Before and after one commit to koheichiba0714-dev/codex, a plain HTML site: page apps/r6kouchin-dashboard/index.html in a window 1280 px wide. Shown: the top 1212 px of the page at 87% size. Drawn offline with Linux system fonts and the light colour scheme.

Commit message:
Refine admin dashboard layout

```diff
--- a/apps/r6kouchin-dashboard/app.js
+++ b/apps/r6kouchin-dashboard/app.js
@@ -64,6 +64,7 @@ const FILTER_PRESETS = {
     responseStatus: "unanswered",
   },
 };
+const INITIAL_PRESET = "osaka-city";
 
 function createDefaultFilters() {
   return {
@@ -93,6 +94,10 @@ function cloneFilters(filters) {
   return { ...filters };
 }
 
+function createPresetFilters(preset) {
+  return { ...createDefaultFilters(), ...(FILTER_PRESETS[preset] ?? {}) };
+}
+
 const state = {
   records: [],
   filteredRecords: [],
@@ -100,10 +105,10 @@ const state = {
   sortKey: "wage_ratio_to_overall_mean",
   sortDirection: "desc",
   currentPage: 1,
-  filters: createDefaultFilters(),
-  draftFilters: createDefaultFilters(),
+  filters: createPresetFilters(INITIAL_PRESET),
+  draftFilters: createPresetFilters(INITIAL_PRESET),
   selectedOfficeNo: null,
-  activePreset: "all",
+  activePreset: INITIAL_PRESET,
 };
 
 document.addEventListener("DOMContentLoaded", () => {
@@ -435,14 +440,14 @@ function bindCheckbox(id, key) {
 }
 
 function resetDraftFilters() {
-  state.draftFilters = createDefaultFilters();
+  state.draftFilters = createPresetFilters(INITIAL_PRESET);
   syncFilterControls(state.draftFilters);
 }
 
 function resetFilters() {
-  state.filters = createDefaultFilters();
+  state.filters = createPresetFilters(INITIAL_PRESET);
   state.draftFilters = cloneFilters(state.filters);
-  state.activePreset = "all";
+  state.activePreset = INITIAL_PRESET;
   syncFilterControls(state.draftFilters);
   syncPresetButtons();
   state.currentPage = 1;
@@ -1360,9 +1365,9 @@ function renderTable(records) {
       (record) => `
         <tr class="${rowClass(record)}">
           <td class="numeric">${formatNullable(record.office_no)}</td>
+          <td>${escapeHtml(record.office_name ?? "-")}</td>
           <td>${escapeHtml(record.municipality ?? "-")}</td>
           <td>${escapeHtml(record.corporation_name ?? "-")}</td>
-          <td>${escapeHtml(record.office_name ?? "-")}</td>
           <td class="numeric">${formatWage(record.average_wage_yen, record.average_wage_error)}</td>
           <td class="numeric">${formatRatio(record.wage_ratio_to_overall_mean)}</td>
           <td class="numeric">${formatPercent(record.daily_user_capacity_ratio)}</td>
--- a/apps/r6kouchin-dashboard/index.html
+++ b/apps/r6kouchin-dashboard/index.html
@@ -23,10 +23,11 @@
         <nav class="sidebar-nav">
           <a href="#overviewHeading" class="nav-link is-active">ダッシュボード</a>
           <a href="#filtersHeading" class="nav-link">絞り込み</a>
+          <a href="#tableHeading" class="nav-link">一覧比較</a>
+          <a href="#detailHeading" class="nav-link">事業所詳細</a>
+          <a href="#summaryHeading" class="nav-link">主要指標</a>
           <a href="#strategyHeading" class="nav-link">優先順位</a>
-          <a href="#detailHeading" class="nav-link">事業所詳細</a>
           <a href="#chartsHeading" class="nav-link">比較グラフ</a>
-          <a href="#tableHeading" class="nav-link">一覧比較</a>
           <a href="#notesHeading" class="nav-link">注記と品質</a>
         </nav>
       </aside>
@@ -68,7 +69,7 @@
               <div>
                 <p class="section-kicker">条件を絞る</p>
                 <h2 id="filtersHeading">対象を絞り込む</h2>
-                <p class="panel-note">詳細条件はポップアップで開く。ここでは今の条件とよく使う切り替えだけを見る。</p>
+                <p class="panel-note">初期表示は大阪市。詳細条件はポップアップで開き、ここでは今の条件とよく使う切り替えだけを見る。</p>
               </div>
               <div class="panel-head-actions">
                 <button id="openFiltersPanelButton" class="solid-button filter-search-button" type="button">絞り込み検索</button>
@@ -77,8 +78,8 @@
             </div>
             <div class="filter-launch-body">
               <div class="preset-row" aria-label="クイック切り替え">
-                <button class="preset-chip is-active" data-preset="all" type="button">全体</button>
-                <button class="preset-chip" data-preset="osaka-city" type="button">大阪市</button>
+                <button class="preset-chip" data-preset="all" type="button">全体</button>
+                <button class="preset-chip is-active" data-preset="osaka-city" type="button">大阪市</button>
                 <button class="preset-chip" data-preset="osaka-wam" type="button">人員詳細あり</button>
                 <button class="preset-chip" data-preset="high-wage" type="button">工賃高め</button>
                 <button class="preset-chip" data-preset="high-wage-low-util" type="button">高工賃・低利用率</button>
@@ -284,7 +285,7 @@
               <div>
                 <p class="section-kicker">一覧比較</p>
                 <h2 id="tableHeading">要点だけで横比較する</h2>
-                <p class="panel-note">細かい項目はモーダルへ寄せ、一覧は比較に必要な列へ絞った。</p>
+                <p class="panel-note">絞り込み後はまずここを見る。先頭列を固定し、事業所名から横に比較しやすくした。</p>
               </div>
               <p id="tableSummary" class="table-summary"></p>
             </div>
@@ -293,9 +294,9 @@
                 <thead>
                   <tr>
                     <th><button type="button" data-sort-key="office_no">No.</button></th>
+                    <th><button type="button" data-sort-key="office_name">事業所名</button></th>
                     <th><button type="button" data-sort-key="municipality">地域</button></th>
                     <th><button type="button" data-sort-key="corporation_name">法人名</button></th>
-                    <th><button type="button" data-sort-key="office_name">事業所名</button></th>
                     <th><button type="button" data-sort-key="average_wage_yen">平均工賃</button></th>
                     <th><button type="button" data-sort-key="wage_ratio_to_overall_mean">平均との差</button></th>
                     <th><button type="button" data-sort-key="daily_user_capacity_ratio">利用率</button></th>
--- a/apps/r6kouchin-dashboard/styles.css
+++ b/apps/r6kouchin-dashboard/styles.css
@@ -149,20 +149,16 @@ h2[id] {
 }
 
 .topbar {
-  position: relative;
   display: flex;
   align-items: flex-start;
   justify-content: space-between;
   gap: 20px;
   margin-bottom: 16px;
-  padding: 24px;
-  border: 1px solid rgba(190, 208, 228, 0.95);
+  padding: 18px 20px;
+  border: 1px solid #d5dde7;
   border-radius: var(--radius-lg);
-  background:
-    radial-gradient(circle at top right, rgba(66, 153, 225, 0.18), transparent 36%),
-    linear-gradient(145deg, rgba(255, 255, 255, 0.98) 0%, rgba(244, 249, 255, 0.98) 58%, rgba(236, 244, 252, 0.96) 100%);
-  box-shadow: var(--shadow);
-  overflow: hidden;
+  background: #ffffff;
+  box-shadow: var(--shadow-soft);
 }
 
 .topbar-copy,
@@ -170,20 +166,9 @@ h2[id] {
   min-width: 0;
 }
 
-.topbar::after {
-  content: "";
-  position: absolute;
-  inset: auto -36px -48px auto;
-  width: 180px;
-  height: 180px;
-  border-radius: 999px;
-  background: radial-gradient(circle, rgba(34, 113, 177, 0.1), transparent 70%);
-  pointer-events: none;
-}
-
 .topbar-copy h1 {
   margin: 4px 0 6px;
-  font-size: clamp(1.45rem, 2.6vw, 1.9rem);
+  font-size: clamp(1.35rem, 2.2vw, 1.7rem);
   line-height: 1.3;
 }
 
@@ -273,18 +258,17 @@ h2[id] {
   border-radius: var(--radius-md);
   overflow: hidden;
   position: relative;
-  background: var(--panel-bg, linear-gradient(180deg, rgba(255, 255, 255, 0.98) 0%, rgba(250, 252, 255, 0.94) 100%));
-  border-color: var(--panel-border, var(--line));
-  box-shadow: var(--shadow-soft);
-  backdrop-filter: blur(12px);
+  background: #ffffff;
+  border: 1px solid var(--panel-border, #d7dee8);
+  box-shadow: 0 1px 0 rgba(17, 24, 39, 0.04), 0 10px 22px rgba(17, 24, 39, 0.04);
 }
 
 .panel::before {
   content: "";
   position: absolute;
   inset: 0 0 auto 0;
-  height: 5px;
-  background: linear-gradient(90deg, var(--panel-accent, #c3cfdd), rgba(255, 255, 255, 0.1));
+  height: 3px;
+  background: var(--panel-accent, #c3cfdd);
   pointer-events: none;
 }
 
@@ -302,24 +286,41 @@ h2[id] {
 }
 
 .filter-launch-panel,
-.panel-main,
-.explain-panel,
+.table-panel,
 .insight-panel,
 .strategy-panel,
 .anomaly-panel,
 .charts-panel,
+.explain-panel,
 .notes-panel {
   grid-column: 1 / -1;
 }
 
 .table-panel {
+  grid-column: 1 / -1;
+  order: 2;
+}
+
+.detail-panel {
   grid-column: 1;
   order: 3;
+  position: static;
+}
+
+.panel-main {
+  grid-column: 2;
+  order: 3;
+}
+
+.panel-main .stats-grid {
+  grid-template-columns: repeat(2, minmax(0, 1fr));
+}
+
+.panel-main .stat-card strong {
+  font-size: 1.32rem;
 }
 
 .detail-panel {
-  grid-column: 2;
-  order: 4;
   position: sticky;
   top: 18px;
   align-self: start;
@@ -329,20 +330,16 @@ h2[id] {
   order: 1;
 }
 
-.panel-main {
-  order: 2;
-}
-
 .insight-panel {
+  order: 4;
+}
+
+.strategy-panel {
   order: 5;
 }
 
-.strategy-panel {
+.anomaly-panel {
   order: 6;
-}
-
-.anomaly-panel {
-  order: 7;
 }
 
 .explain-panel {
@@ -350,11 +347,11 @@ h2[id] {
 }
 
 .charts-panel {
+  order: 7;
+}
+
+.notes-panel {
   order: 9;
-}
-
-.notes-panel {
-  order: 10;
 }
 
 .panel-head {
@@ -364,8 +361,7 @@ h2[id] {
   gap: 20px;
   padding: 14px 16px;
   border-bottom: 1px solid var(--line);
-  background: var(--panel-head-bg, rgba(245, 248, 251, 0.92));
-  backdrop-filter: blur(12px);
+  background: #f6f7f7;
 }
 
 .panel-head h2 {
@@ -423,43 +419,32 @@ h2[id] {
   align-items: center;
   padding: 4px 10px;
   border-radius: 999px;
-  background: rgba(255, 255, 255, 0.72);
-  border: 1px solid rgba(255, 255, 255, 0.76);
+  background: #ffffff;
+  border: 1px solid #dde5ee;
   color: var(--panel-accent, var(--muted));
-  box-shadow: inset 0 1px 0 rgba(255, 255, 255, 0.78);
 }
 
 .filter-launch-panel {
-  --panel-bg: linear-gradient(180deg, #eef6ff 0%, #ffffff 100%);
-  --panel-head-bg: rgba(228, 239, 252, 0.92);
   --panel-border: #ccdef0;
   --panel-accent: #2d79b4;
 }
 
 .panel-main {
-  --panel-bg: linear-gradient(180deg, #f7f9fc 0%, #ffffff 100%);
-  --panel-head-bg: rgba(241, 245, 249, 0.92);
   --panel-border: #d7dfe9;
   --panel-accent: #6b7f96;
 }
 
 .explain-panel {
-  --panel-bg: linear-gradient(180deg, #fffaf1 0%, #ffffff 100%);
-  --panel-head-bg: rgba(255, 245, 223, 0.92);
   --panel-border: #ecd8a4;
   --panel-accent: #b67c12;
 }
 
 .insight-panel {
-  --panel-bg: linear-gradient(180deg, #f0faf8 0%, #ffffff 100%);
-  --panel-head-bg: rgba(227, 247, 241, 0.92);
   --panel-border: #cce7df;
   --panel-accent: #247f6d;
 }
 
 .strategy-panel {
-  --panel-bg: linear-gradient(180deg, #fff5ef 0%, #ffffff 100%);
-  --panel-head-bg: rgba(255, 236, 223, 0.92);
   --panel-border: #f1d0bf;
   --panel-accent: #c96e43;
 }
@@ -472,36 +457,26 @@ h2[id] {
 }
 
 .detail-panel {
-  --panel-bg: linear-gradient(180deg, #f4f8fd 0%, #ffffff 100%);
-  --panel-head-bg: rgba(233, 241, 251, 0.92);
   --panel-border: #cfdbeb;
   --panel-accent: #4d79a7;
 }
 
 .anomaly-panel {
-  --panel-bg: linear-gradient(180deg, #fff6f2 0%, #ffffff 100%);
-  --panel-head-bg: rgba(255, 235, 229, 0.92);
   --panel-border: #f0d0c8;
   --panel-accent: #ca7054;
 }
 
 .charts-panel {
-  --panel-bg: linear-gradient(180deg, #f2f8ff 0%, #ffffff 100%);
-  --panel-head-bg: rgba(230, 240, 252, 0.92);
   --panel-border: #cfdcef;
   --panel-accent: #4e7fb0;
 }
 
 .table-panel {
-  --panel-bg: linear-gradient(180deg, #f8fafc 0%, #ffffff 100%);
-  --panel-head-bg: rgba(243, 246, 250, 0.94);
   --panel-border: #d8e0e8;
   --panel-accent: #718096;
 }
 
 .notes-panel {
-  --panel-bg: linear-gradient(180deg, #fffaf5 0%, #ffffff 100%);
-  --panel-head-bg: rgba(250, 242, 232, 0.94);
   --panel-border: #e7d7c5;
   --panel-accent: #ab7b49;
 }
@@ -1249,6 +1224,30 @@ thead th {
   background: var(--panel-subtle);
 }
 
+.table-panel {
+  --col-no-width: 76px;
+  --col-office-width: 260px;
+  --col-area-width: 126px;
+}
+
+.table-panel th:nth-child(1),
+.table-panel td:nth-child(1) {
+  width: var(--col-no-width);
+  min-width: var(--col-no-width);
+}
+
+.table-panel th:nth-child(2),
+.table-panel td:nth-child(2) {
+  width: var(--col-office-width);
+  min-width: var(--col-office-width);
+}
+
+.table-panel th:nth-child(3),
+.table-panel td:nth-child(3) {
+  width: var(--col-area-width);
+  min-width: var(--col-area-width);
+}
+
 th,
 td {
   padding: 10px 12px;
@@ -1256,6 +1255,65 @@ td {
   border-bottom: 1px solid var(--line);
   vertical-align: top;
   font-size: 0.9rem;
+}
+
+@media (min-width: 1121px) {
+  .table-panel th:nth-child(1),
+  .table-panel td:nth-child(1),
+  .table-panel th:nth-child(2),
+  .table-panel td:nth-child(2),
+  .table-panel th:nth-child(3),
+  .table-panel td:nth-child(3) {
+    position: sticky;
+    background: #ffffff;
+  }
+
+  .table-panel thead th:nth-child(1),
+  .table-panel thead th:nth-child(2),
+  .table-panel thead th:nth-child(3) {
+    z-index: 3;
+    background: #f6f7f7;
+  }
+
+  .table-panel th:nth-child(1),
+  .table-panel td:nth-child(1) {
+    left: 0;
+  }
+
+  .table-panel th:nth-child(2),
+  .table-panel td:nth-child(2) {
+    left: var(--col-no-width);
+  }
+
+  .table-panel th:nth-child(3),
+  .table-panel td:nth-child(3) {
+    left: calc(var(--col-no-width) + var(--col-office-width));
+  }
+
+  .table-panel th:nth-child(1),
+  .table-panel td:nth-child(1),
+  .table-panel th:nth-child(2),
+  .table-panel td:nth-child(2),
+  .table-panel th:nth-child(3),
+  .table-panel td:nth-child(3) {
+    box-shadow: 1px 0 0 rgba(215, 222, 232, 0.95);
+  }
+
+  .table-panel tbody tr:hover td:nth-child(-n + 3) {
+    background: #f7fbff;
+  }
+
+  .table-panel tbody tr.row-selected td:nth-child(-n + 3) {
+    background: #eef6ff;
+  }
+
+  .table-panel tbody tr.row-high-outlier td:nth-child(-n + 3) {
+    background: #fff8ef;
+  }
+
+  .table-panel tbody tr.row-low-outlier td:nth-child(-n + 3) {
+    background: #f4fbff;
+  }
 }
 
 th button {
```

---

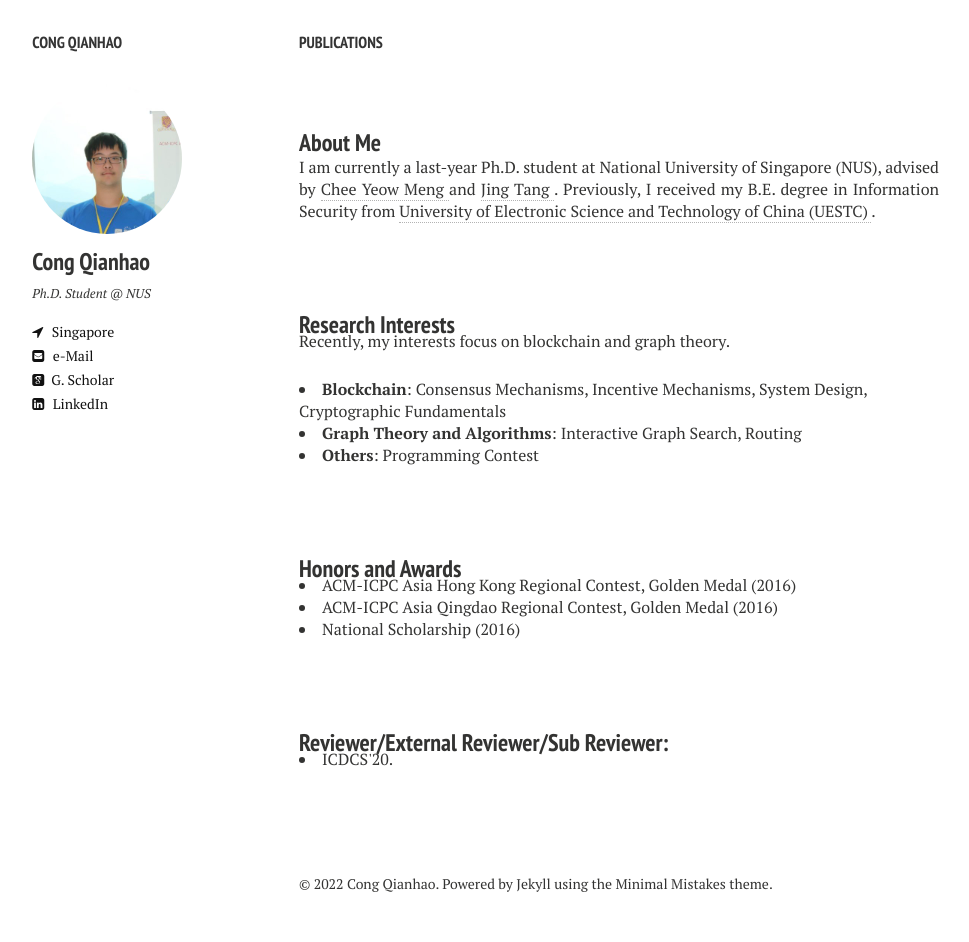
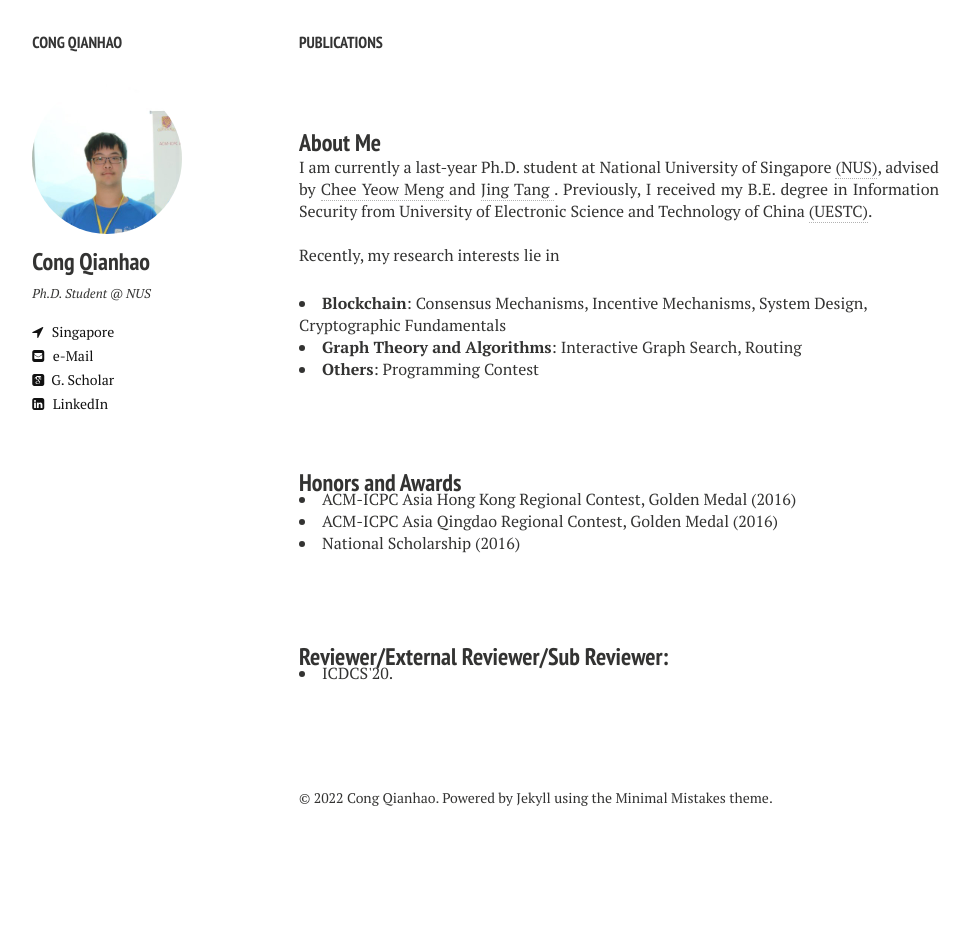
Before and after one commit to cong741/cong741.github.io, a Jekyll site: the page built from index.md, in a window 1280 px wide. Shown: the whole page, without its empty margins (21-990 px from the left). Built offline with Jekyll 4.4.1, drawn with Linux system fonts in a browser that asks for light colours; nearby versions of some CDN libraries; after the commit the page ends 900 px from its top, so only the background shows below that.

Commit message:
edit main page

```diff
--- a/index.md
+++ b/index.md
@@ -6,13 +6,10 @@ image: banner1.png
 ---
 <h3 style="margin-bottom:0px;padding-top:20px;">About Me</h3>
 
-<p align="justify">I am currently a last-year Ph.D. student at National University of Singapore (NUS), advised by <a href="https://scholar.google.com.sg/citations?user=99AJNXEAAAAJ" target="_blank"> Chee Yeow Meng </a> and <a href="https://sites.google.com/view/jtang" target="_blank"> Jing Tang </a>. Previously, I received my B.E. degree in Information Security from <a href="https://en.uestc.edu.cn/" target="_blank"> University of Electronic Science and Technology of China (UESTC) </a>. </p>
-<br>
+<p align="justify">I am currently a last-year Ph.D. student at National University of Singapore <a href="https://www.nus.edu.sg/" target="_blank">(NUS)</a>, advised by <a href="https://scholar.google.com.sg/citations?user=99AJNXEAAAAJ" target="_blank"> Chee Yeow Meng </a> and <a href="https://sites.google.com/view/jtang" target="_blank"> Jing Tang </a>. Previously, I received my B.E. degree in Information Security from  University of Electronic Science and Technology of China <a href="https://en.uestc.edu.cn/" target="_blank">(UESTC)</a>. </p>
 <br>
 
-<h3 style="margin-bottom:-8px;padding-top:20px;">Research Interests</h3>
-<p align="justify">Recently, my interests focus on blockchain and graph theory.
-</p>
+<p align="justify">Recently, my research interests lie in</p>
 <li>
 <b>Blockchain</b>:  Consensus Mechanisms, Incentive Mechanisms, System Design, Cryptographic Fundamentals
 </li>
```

## What you will do
For the material above, count the lines where the string "area" appears and reply with the count only.

## Result of this task
3